[Opening Given records section]

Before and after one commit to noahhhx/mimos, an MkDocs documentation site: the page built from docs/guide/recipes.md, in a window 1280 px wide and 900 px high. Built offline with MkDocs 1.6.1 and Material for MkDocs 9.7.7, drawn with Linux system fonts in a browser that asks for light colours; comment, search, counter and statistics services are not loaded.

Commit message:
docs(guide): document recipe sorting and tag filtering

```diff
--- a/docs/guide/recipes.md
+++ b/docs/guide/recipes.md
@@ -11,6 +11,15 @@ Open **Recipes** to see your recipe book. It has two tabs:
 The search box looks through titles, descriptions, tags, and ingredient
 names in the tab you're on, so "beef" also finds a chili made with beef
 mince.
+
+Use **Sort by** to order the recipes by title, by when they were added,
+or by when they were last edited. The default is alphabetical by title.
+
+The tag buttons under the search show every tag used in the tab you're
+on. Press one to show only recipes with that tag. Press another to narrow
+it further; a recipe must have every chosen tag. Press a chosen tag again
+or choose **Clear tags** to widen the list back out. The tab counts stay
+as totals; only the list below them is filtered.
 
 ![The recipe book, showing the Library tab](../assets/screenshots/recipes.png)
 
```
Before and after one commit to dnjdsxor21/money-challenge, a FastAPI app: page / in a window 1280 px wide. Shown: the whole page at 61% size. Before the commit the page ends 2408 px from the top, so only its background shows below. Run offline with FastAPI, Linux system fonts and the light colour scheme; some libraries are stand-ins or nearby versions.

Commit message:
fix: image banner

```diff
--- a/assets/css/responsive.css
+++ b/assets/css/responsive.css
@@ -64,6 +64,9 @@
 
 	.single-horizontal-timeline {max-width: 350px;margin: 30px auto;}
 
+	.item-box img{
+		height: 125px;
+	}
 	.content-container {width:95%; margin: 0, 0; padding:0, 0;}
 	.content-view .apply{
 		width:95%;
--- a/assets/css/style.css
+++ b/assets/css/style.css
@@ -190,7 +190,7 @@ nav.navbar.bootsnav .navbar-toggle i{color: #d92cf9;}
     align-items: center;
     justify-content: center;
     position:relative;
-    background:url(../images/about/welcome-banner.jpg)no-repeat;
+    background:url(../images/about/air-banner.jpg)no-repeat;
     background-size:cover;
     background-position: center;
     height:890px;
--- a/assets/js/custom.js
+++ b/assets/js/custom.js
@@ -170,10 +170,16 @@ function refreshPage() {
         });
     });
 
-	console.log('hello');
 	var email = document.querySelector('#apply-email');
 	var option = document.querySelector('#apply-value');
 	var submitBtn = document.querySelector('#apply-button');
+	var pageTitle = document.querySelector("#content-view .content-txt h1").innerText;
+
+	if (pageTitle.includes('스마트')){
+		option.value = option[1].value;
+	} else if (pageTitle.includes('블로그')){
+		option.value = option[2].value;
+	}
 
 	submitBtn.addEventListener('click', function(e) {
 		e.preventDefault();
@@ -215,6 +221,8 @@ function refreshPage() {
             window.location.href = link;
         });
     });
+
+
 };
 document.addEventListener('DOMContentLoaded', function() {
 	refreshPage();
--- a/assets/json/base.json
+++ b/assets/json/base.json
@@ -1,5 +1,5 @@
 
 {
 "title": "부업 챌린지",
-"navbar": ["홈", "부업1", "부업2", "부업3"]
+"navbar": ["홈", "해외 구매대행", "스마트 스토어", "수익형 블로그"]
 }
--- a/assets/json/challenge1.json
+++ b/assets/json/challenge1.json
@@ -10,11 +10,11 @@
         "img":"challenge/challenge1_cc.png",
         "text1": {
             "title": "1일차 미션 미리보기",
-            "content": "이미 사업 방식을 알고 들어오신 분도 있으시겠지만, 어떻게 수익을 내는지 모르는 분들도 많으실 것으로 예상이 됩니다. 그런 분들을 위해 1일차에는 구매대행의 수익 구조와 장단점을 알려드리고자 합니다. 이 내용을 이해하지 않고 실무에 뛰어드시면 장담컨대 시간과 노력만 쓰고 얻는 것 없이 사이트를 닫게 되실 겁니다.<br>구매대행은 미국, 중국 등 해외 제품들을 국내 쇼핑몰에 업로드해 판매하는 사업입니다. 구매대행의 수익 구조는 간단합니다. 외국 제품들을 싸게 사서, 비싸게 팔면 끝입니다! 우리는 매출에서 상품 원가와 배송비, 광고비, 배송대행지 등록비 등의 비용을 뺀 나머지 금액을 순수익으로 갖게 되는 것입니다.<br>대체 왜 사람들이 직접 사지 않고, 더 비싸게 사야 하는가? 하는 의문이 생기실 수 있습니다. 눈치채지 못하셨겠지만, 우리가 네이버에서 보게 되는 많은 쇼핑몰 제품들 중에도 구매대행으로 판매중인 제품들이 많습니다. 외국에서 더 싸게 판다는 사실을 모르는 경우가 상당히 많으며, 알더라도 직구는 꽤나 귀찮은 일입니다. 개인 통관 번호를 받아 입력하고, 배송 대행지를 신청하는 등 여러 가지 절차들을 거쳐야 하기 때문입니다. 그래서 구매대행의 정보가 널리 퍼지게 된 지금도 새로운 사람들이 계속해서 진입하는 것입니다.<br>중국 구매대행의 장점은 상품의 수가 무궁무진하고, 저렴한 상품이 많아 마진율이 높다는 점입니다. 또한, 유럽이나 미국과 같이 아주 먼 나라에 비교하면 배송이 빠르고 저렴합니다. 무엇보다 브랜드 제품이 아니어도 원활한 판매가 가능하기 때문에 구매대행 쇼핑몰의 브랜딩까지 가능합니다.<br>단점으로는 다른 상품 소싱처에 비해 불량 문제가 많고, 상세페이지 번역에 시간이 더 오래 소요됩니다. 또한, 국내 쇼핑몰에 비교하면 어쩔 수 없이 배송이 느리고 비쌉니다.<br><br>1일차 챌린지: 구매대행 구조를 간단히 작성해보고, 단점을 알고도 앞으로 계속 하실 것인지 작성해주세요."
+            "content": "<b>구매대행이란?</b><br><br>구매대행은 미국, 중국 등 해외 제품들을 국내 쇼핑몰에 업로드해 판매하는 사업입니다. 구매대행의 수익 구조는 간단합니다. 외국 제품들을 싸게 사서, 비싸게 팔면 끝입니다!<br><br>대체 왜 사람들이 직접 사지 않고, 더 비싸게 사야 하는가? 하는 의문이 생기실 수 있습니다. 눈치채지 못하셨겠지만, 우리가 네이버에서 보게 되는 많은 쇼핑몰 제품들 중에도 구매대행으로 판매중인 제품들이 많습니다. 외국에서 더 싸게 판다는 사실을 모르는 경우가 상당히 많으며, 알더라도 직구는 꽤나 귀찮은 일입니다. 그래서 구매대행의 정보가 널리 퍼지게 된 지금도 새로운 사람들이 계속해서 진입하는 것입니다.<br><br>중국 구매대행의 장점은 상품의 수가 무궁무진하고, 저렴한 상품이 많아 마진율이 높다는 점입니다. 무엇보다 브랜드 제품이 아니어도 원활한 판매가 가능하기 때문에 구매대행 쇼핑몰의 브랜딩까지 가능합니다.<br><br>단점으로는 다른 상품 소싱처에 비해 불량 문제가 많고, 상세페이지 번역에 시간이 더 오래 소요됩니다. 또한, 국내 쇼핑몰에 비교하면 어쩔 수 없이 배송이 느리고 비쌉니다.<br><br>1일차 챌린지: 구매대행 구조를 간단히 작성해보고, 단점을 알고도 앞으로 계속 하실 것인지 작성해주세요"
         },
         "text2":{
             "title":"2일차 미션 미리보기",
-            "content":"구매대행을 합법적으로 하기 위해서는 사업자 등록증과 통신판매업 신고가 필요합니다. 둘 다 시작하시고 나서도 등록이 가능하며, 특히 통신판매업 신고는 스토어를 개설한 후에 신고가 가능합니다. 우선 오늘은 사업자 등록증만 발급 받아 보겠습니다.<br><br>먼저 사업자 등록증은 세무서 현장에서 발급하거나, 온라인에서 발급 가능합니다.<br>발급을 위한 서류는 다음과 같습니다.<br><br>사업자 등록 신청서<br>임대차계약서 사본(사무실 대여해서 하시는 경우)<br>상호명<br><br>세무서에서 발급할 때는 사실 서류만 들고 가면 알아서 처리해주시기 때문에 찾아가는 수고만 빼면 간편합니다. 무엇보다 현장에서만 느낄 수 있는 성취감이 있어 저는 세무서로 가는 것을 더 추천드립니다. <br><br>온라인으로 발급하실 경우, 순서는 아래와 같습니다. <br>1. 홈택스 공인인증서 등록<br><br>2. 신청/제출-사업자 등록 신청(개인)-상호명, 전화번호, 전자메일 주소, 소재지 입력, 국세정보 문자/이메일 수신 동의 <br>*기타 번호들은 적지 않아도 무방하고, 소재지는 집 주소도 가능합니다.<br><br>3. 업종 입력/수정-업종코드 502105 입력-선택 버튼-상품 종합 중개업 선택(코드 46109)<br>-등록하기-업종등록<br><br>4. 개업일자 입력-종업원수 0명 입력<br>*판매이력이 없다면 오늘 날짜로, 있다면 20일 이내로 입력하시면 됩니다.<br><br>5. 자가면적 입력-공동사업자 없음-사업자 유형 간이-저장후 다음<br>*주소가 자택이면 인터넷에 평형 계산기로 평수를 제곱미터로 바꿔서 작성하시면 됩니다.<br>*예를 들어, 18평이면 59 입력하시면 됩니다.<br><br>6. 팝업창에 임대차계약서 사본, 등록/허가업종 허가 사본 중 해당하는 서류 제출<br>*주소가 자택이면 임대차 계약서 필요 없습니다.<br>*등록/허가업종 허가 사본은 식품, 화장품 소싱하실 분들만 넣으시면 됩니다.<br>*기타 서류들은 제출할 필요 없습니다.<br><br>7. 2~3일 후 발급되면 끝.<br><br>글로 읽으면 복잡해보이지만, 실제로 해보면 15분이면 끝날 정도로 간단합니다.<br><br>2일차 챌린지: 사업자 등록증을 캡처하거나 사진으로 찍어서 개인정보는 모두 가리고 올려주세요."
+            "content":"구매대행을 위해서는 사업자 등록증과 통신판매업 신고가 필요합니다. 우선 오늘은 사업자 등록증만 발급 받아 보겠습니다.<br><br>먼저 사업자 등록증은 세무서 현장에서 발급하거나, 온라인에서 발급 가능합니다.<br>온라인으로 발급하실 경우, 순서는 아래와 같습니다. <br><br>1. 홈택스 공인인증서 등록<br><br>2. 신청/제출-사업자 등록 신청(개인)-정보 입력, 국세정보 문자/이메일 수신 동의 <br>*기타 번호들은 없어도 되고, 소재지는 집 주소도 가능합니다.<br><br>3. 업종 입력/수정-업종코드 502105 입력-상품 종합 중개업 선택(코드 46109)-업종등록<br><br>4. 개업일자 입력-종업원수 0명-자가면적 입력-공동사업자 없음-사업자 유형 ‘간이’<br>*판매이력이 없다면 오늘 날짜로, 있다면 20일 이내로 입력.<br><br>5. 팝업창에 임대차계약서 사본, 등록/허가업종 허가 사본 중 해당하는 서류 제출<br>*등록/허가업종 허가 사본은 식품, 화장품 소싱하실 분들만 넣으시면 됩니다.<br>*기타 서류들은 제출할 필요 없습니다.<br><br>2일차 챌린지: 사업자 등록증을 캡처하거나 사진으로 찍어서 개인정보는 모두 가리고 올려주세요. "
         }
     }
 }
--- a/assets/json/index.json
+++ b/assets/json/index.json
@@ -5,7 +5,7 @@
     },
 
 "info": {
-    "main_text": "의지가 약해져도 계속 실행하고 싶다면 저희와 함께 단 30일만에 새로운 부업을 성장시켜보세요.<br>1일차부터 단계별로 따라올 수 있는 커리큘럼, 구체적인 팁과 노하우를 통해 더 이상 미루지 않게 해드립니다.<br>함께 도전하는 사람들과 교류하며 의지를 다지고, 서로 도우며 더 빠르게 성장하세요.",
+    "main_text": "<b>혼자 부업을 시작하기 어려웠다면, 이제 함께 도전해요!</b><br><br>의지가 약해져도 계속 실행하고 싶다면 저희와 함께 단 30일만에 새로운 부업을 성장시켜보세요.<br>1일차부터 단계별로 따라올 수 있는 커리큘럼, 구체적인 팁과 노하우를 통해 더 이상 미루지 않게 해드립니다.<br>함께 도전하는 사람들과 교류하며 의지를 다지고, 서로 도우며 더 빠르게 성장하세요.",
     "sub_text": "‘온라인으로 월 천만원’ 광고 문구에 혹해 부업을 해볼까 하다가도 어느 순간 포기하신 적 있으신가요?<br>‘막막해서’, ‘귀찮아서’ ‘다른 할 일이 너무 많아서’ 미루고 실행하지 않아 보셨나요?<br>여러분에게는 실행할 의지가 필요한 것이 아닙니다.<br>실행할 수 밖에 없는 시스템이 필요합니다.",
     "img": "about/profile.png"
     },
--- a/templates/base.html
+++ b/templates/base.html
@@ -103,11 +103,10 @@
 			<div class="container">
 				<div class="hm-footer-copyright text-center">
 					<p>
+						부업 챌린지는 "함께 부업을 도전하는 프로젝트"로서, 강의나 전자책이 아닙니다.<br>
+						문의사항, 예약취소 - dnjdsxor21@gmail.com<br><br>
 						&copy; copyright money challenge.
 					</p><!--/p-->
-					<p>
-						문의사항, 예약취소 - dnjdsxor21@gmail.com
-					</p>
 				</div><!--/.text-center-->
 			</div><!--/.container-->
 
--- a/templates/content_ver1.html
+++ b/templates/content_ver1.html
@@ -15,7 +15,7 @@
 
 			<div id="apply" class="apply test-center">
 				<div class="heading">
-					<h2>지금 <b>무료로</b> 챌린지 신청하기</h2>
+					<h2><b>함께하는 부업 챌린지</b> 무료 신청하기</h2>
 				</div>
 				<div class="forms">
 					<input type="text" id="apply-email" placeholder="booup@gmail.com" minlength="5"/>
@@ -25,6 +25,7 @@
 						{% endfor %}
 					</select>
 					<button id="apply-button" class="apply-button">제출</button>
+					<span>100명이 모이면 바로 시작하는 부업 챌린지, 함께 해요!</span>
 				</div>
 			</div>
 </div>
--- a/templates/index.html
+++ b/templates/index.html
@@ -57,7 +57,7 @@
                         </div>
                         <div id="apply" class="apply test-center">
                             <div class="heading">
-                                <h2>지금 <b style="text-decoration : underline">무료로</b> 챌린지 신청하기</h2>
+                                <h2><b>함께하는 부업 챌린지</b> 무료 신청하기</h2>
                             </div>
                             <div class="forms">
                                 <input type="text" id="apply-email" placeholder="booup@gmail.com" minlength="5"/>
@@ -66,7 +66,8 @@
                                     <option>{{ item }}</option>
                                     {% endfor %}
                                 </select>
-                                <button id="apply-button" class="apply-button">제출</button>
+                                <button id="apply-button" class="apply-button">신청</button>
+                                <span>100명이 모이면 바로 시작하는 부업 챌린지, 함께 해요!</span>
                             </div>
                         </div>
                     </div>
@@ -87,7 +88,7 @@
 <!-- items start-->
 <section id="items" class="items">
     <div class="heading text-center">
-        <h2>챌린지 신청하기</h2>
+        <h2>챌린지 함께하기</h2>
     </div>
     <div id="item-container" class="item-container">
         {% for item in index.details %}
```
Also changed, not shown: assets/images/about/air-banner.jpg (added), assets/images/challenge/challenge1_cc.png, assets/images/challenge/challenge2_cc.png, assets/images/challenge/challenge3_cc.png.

[Closing Given records section]

## Aim of the task
All lines above with "background" in them should be returned.

## Result of the exercise
Before and after one commit to dnjdsxor21/money-challenge, a FastAPI app: page / in a window 1280 px wide. Shown: the whole page at 61% size. Before the commit the page ends 2408 px from the top, so only its background shows below. Run offline with FastAPI, Linux system fonts and the light colour scheme; some libraries are stand-ins or nearby versions.
-    background:url(../images/about/welcome-banner.jpg)no-repeat;
+    background:url(../images/about/air-banner.jpg)no-repeat;
     background-size:cover;
     background-position: center;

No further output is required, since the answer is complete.